Recently, I had the opportunity to travel to Washington, D.C. on behalf of Asian Americans for Community Involvement (AACI), an organization that works to improve the health, mental health, and well-being of individuals, families and the Asian community in San Jose and throughout Santa Clara County.
This trip was a chance to visit our elected officials and representatives at government agencies and share local ideas from San Jose with those who represent us in Washington, D.C. In particular, I was lucky to spend time at the Council on Environmental Quality, which works closely with the White House and other agencies to develop our nation’s environmental policies and initiatives.
During my meeting at the Council on Environmental Quality, we discussed the important role community groups like AACI can play in preserving cultural experiences through our National Parks and Monuments, and how important it is that we protect these public lands for future generations.
Protecting our public lands an issue that’s important to me personally. I remember my parents taking me to visit National Parks like Yosemite and Yellowstone and I will always cherish the memories of those trips. Now, I’m the mother of a four-year-old son. I want him to develop a love of the outdoors and National Parks, be physically active, and experience the wonder of visiting some of the most beautiful places on earth, just like I did as a child.
Given the importance of this issue, I’m glad that AACI can also play a role in protecting and expanding our public lands. As an organization that works toward improving community health, we see public lands as integral to our well-being; both because public lands provide a space for outdoor recreation and physical activity, and because these places represent our community’s cultural experiences.
I shared with the representatives of the Council on Environmental Quality how earlier this year AACI hosted a forum with Congressman Mike Honda and local experts on regional planning, transportation, affordable housing, and national monument designations.
This event was a great opportunity to hear from our Congressman firsthand and recognize him for his leadership on these important issues.

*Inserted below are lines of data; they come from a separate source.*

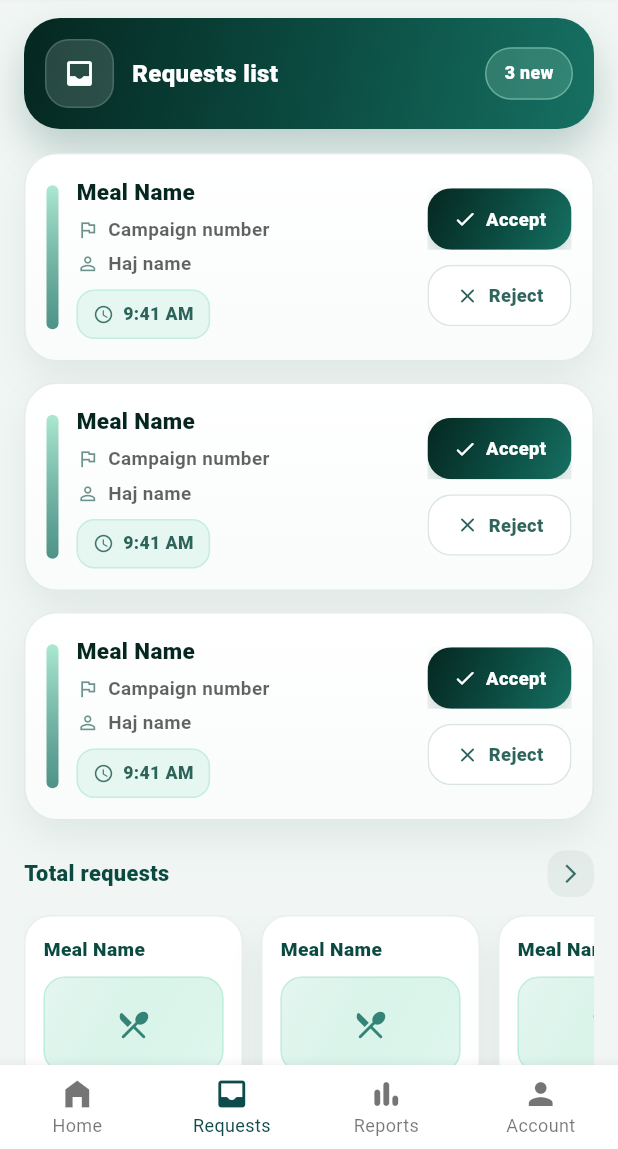
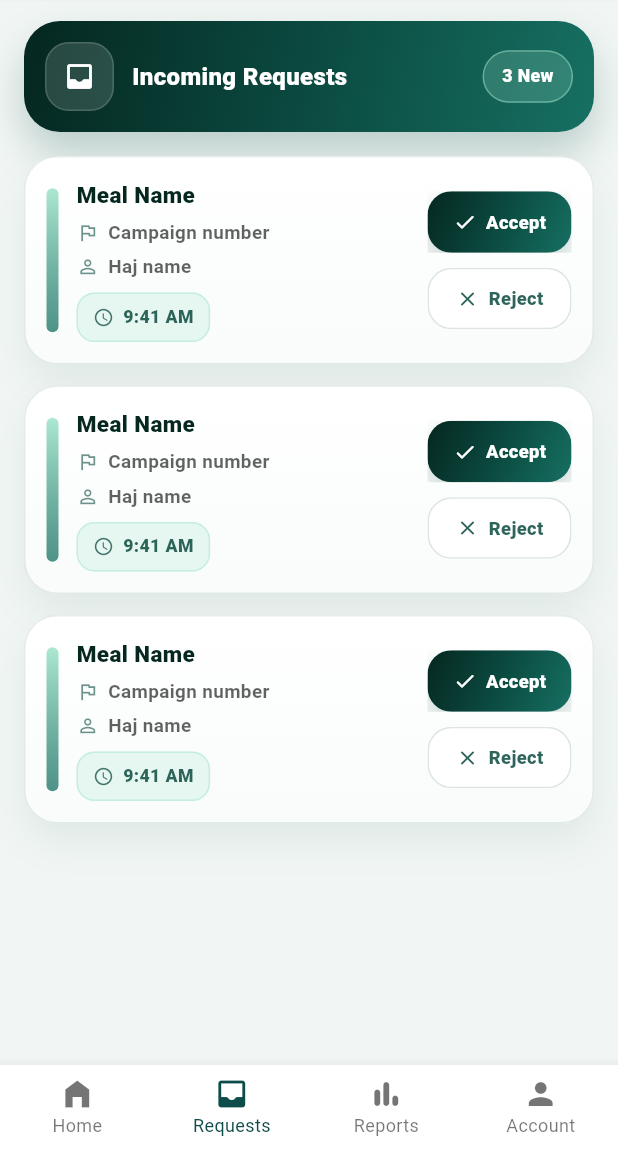
Before and after one commit to Raneem4792/Gradproject, a Flutter app: the IncomingMealRequestsPage screen opened directly, on a phone screen of 412 x 824 dp, the part 87-1236 px from its top. Run offline on Flutter 3.47's test engine with Material 3 defaults, Android fonts, the phone set to English and light mode, and no system bars; our stand-ins replace image_picker; accounts and stored records are empty.

Commit message:
incoming requests page updated

```diff
--- a/nu/lib/pages/incoming_meal_requests_page.dart
+++ b/nu/lib/pages/incoming_meal_requests_page.dart
@@ -3,8 +3,6 @@ import 'package:flutter/services.dart';
 import '../widgets/provider_bottom_nav.dart';
 import 'provider_home_screen.dart';
 import 'provider_dashboard_page.dart';
-import 'provider_notifications_page.dart';
-import 'provider_total_requests_page.dart';
 
 class IncomingMealRequestsPage extends StatefulWidget {
   static const String routeName = '/incoming-requests';
@@ -25,7 +23,6 @@ class _IncomingMealRequestsPageState extends State<IncomingMealRequestsPage> {
   static const Color primaryMid = Color(0xFF167062);
   static const Color mint = Color(0xFFA8E7CF);
   static const Color softMint = Color(0xFFE6F6F0);
-  static const Color gold = Color(0xFFF0E0C0);
 
   final List<_ReqModel> _requests = [
     _ReqModel(
@@ -47,13 +44,6 @@ class _IncomingMealRequestsPageState extends State<IncomingMealRequestsPage> {
       time: "9:41 AM",
     ),
   ];
-
-  void _openTotalRequestsPage() {
-    Navigator.push(
-      context,
-      MaterialPageRoute(builder: (_) => const ProviderTotalRequestsPage()),
-    );
-  }
 
   void _handleBack() {
     if (Navigator.canPop(context)) {
@@ -86,6 +76,18 @@ class _IncomingMealRequestsPageState extends State<IncomingMealRequestsPage> {
     }
   }
 
+  void _acceptRequest(int index) {
+    ScaffoldMessenger.of(
+      context,
+    ).showSnackBar(const SnackBar(content: Text('Request accepted')));
+  }
+
+  void _rejectRequest(int index) {
+    ScaffoldMessenger.of(
+      context,
+    ).showSnackBar(const SnackBar(content: Text('Request rejected')));
+  }
+
   @override
   Widget build(BuildContext context) {
     return Scaffold(
@@ -94,52 +96,29 @@ class _IncomingMealRequestsPageState extends State<IncomingMealRequestsPage> {
       body: SafeArea(
         top: false,
         child: SingleChildScrollView(
-          padding: const EdgeInsets.fromLTRB(16, 12, 16, 22),
+          padding: const EdgeInsets.fromLTRB(16, 14, 16, 22),
           child: Column(
             crossAxisAlignment: CrossAxisAlignment.start,
             children: [
               _RequestsHeaderCard(
-                title: "Requests list",
-                badgeText: "${_requests.length} new",
+                title: "Incoming Requests",
+                badgeText: "${_requests.length} New",
               ),
               const SizedBox(height: 16),
-              ListView.separated(
-                itemCount: _requests.length,
-                shrinkWrap: true,
-                physics: const NeverScrollableScrollPhysics(),
-                separatorBuilder: (_, __) => const SizedBox(height: 14),
-                itemBuilder: (context, i) {
-                  final r = _requests[i];
-                  return _IncomingRequestCardGreen(
-                    mealName: r.mealName,
-                    campaignNo: r.campaignNo,
-                    hajName: r.hajName,
-                    time: r.time,
-                    onAccept: () => HapticFeedback.selectionClick(),
-                    onReject: () => HapticFeedback.selectionClick(),
-                  );
-                },
-              ),
-              const SizedBox(height: 20),
-              _SectionHeaderRow(
-                title: "Total requests",
-                onTapArrow: _openTotalRequestsPage,
-              ),
-              const SizedBox(height: 12),
-              SizedBox(
-                height: 156,
-                child: ListView.separated(
-                  scrollDirection: Axis.horizontal,
-                  itemCount: 3,
-                  separatorBuilder: (_, __) => const SizedBox(width: 12),
-                  itemBuilder: (context, index) {
-                    return const _TotalRequestBoxGreen(
-                      mealName: "Meal Name",
-                      pieces: "NO of requests",
-                    );
-                  },
-                ),
-              ),
+              ...List.generate(_requests.length, (index) {
+                final req = _requests[index];
+                return Padding(
+                  padding: const EdgeInsets.only(bottom: 14),
+                  child: _IncomingRequestCardGreen(
+                    mealName: req.mealName,
+                    campaignNo: req.campaignNo,
+                    hajName: req.hajName,
+                    time: req.time,
+                    onAccept: () => _acceptRequest(index),
+                    onReject: () => _rejectRequest(index),
+                  ),
+                );
+              }),
             ],
           ),
         ),
@@ -523,128 +502,6 @@ class _ActionButton extends StatelessWidget {
   }
 }
 
-/// =======================
-/// Total requests header row
-/// =======================
-class _SectionHeaderRow extends StatelessWidget {
-  final String title;
-  final VoidCallback onTapArrow;
-
-  const _SectionHeaderRow({required this.title, required this.onTapArrow});
-
-  static const Color primary = Color(0xFF0B4A40);
-
-  @override
-  Widget build(BuildContext context) {
-    return Row(
-      children: [
-        Text(
-          title,
-          style: const TextStyle(
-            fontSize: 14.5,
-            fontWeight: FontWeight.w900,
-            color: primary,
-          ),
-        ),
-        const Spacer(),
-        InkWell(
-          onTap: onTapArrow,
-          borderRadius: BorderRadius.circular(12),
-          child: Container(
-            padding: const EdgeInsets.all(8),
-            decoration: BoxDecoration(
-              color: primary.withOpacity(0.06),
-              borderRadius: BorderRadius.circular(12),
-            ),
-            child: Icon(
-              Icons.arrow_forward_ios,
-              size: 15,
-              color: primary.withOpacity(0.78),
-            ),
-          ),
-        ),
-      ],
-    );
-  }
-}
-
-/// =======================
-/// Total request box
-/// =======================
-class _TotalRequestBoxGreen extends StatelessWidget {
-  final String mealName;
-  final String pieces;
-
-  const _TotalRequestBoxGreen({required this.mealName, required this.pieces});
-
-  static const Color primary = Color(0xFF0B4A40);
-  static const Color primaryMid = Color(0xFF167062);
-  static const Color mint = Color(0xFFA8E7CF);
-  static const Color softMint = Color(0xFFE6F6F0);
-
-  @override
-  Widget build(BuildContext context) {
-    return Container(
-      width: 146,
-      padding: const EdgeInsets.all(12),
-      decoration: BoxDecoration(
-        color: Colors.white,
-        borderRadius: BorderRadius.circular(18),
-        border: Border.all(color: primary.withOpacity(0.09)),
-        boxShadow: [
-          BoxShadow(
-            blurRadius: 18,
-            offset: const Offset(0, 10),
-            color: primary.withOpacity(0.08),
-          ),
-        ],
-      ),
-      child: Column(
-        crossAxisAlignment: CrossAxisAlignment.start,
-        children: [
-          Text(
-            mealName,
-            style: const TextStyle(
-              fontSize: 12.8,
-              fontWeight: FontWeight.w900,
-              color: primary,
-            ),
-          ),
-          const SizedBox(height: 10),
-          Container(
-            height: 64,
-            decoration: BoxDecoration(
-              gradient: LinearGradient(
-                begin: Alignment.topLeft,
-                end: Alignment.bottomRight,
-                colors: [softMint, mint.withOpacity(0.34)],
-              ),
-              borderRadius: BorderRadius.circular(14),
-              border: Border.all(color: mint.withOpacity(0.58)),
-            ),
-            child: Center(
-              child: Icon(
-                Icons.restaurant_menu_rounded,
-                color: primaryMid.withOpacity(0.85),
-                size: 24,
-              ),
-            ),
-          ),
-          const SizedBox(height: 10),
-          Text(
-            pieces,
-            style: TextStyle(
-              fontSize: 11.6,
-              fontWeight: FontWeight.w700,
-              color: Colors.black.withOpacity(0.60),
-            ),
-          ),
-        ],
-      ),
-    );
-  }
-}
-
 class _ReqModel {
   final String mealName;
   final String campaignNo;
```
Also changed, not shown: nu/lib/pages/provider_total_requests_page.dart (deleted, +0 -338 lines).
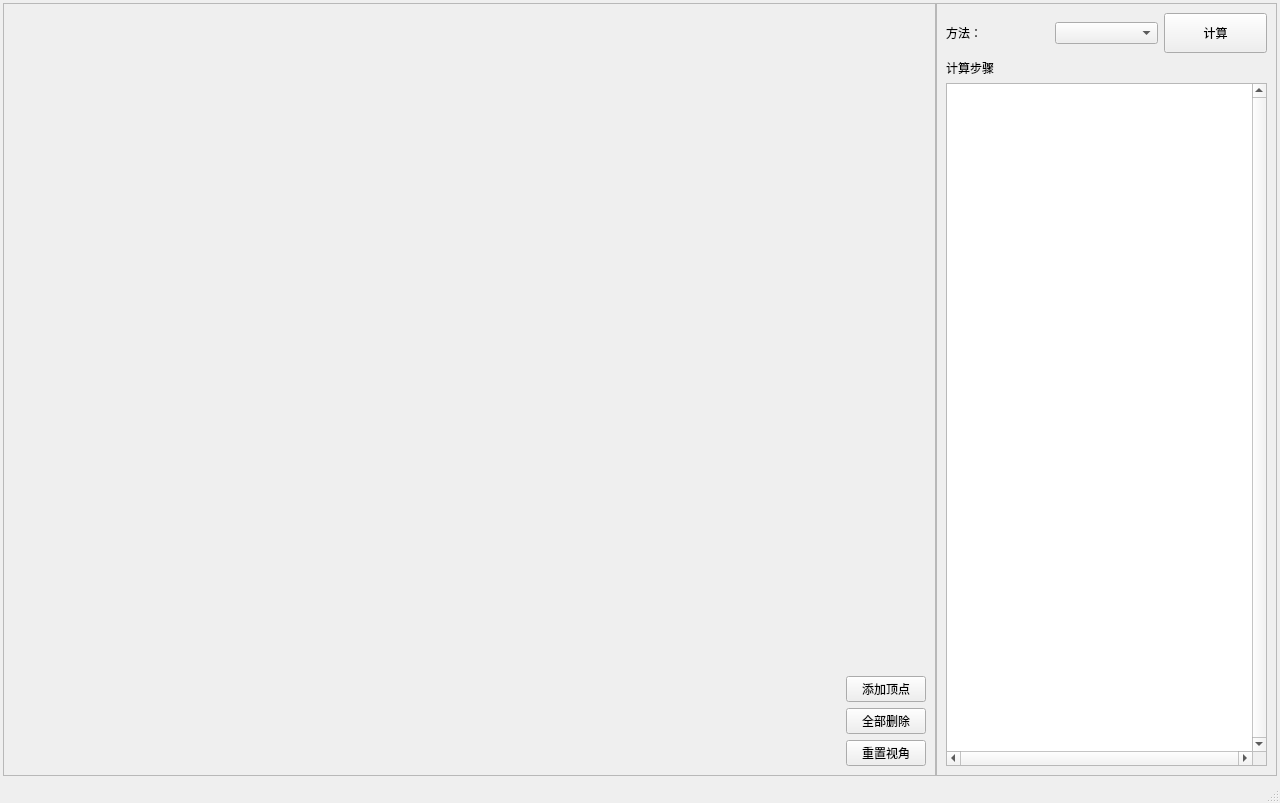
Qt form shortestpathwindow.ui (ZzqiZQute/graph_and_network_optimization_assignment) before a commit.
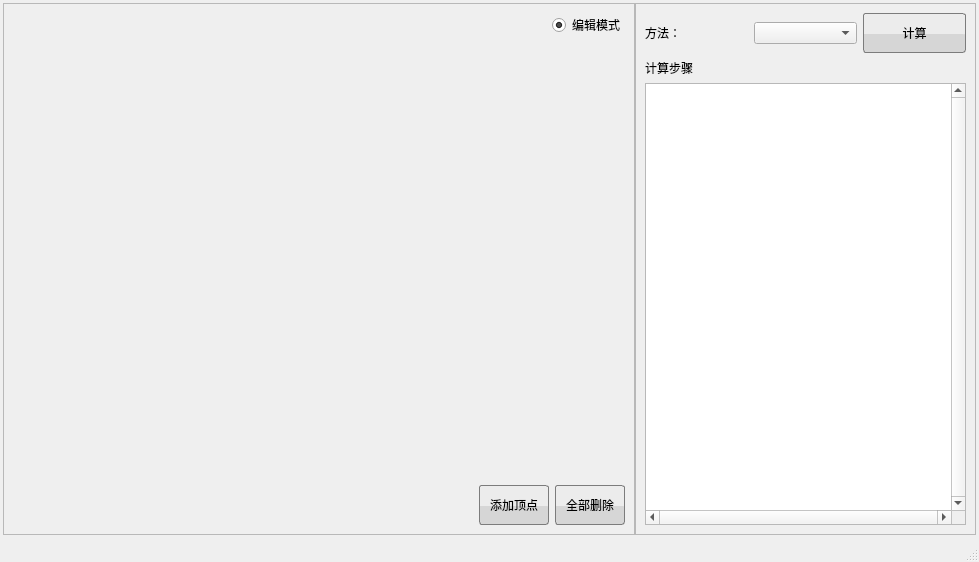
The same form after that commit. Custom widgets are drawn as their Qt base class.

What changed in the file:
```diff
--- a/shortestpathwindow.ui
+++ b/shortestpathwindow.ui
@@ -6,13 +6,40 @@
    <rect>
     <x>0</x>
     <y>0</y>
-    <width>1280</width>
-    <height>803</height>
+    <width>979</width>
+    <height>562</height>
    </rect>
   </property>
   <property name="windowTitle">
    <string>最短路径</string>
   </property>
+  <property name="styleSheet">
+   <string notr="true">QPushButton{
+
+background-color: qconicalgradient(cx:0.5, cy:0.522909, angle:179.9, stop:0.494318 rgba(214, 214, 214, 255), stop:0.5 rgba(236, 236, 236, 255));
+
+border: 1px solid rgb(124, 124, 124);
+padding:10px;
+border-radius:3px;
+
+}
+QPushButton:hover{
+
+  background-color: qconicalgradient(cx:0.5, cy:0.522909, angle:179.9, stop:0.494318 rgba(181, 225, 250, 255), stop:0.5 rgba(222, 242, 251, 255));
+
+
+  border: 1px solid #3C80B1;  
+
+}
+QPushButton:pressed{
+
+  background-color: qconicalgradient(cx:0.5, cy:0.522909, angle:179.9, stop:0.494318 rgba(134, 198, 233, 255), stop:0.5 rgba(206, 234, 248, 255));
+
+ 
+  border: 1px solid #5F92B2;  
+
+}</string>
+  </property>
   <widget class="QWidget" name="centralwidget">
    <layout class="QGridLayout" name="gridLayout">
     <property name="leftMargin">
@@ -30,69 +57,6 @@
     <property name="spacing">
      <number>0</number>
     </property>
-    <item row="0" column="0">
-     <widget class="DisplayFrame" name="displayFrame">
-      <property name="frameShape">
-       <enum>QFrame::StyledPanel</enum>
-      </property>
-      <property name="frameShadow">
-       <enum>QFrame::Raised</enum>
-      </property>
-      <layout class="QGridLayout" name="gridLayout_3">
-       <item row="0" column="1">
-        <spacer name="verticalSpacer">
-         <property name="orientation">
-          <enum>Qt::Vertical</enum>
-         </property>
-         <property name="sizeHint" stdset="0">
-          <size>
-           <width>20</width>
-           <height>645</height>
-          </size>
-         </property>
-        </spacer>
-       </item>
-       <item row="1" column="0">
-        <spacer name="horizontalSpacer">
-         <property name="orientation">
-          <enum>Qt::Horizontal</enum>
-         </property>
-         <property name="sizeHint" stdset="0">
-          <size>
-           <width>804</width>
-           <height>20</height>
-          </size>
-         </property>
-        </spacer>
-       </item>
-       <item row="1" column="1">
-        <layout class="QVBoxLayout" name="verticalLayout">
-         <item>
-          <widget class="QPushButton" name="btnAddVertex">
-           <property name="text">
-            <string>添加顶点</string>
-           </property>
-          </widget>
-         </item>
-         <item>
-          <widget class="QPushButton" name="btnRemoveAllVertex">
-           <property name="text">
-            <string>全部删除</string>
-           </property>
-          </widget>
-         </item>
-         <item>
-          <widget class="QPushButton" name="btnResetView">
-           <property name="text">
-            <string>重置视角</string>
-           </property>
-          </widget>
-         </item>
-        </layout>
-       </item>
-      </layout>
-     </widget>
-    </item>
     <item row="0" column="1">
      <widget class="QFrame" name="frame_2">
       <property name="minimumSize">
@@ -174,6 +138,89 @@
       </layout>
      </widget>
     </item>
+    <item row="0" column="0">
+     <widget class="DisplayFrame" name="displayFrame">
+      <property name="frameShape">
+       <enum>QFrame::StyledPanel</enum>
+      </property>
+      <property name="frameShadow">
+       <enum>QFrame::Raised</enum>
+      </property>
+      <layout class="QGridLayout" name="gridLayout_3">
+       <item row="1" column="1">
+        <spacer name="verticalSpacer">
+         <property name="orientation">
+          <enum>Qt::Vertical</enum>
+         </property>
+         <property name="sizeHint" stdset="0">
+          <size>
+           <width>20</width>
+           <height>426</height>
+          </size>
+         </property>
+        </spacer>
+       </item>
+       <item row="2" column="0">
+        <spacer name="horizontalSpacer">
+         <property name="orientation">
+          <enum>Qt::Horizontal</enum>
+         </property>
+         <property name="sizeHint" stdset="0">
+          <size>
+           <width>526</width>
+           <height>20</height>
+          </size>
+         </property>
+        </spacer>
+       </item>
+       <item row="2" column="1">
+        <layout class="QHBoxLayout" name="horizontalLayout">
+         <item>
+          <widget class="QPushButton" name="btnAddVertex">
+           <property name="text">
+            <string>添加顶点</string>
+           </property>
+          </widget>
+         </item>
+         <item>
+          <widget class="QPushButton" name="btnRemoveAllVertex">
+           <property name="text">
+            <string>全部删除</string>
+           </property>
+          </widget>
+         </item>
+        </layout>
+       </item>
+       <item row="0" column="1">
+        <layout class="QHBoxLayout" name="horizontalLayout_2">
+         <item>
+          <spacer name="horizontalSpacer_2">
+           <property name="orientation">
+            <enum>Qt::Horizontal</enum>
+           </property>
+           <property name="sizeHint" stdset="0">
+            <size>
+             <width>40</width>
+             <height>20</height>
+            </size>
+           </property>
+          </spacer>
+         </item>
+         <item>
+          <widget class="QRadioButton" name="rbEditMode">
+           <property name="text">
+            <string>编辑模式</string>
+           </property>
+           <property name="checked">
+            <bool>true</bool>
+           </property>
+          </widget>
+         </item>
+        </layout>
+       </item>
+      </layout>
+     </widget>
+    </item>
    </layout>
   </widget>
   <widget class="QMenuBar" name="menubar">
```
Left out of the diff: 20 changed lines with no effect on the pictures.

At the forum, we also heard from Clarence Moriwaki, a member of the Board of Trustees for the Bainbridge Island Japanese American Exclusion Memorial Committee. Mr. Moriwaki spoke about his experience advocating for a National Parks system memorial that commemorates Japanese Americans who were sent to internment camps during World War II.
Mr. Moriwaki was successful in his efforts in 2008 when President George W. Bush signed a law protecting the Bainbridge Island Japanese American Memorial as part of the National Park System.
I discussed with the representatives at the Council on Environmental Quality how Mr. Moriwaki’s words moved the audience to think about how critical our National Parks and Monuments are to preserving our cultural experiences. These places are a way to help us remember and honor our history – and preserve these memories for generations to come.
Thankfully, Rep. Honda and other members of Congress and the White House are listening. Since my visit to D.C., President Obama acted upon the request of local communities and designated California’s Fort Ord our nation’s newest a National Monument, ensuring the protection of this historic and beautiful place.
Located near Monterey, Fort Ord was established in 1917 and is a significant part of our military history. Today it is a place of great natural beauty with many trails and outdoor spaces for visitors to enjoy. For those of us in San Jose, it’s close enough for a day trip with family and friends.
By designating Fort Ord a National Monument, the president is helping to boost California’s economy with jobs created by tourism and outdoor recreation activities. This designation will also help recognize a shared story of service and sacrifice. Americans of all different heritages and backgrounds – including Asian Americans – have served proudly in our Nation’s military and preserving Fort Ord is a tribute to them.
We’ll continue to advocate for the preservation of our culture and history in our National Parks and Monuments. Join us. As we protect these special places, so too will our community, economy, and future generations benefit.
Michele Lew is the President and CEO of Asian Americans for Community Involvement (AACI), Santa Clara County’s largest community-based organization focused on the Asian community. Our mission is to improve the health, mental health and well-being of individuals, families and the Asian community by providing an array of high quality health and human services; sharing expertise about the Asian community’s needs and best service delivery practices; and providing Asian leadership in advocating on key health and human services issues. For more information, visit http://aaci.org/.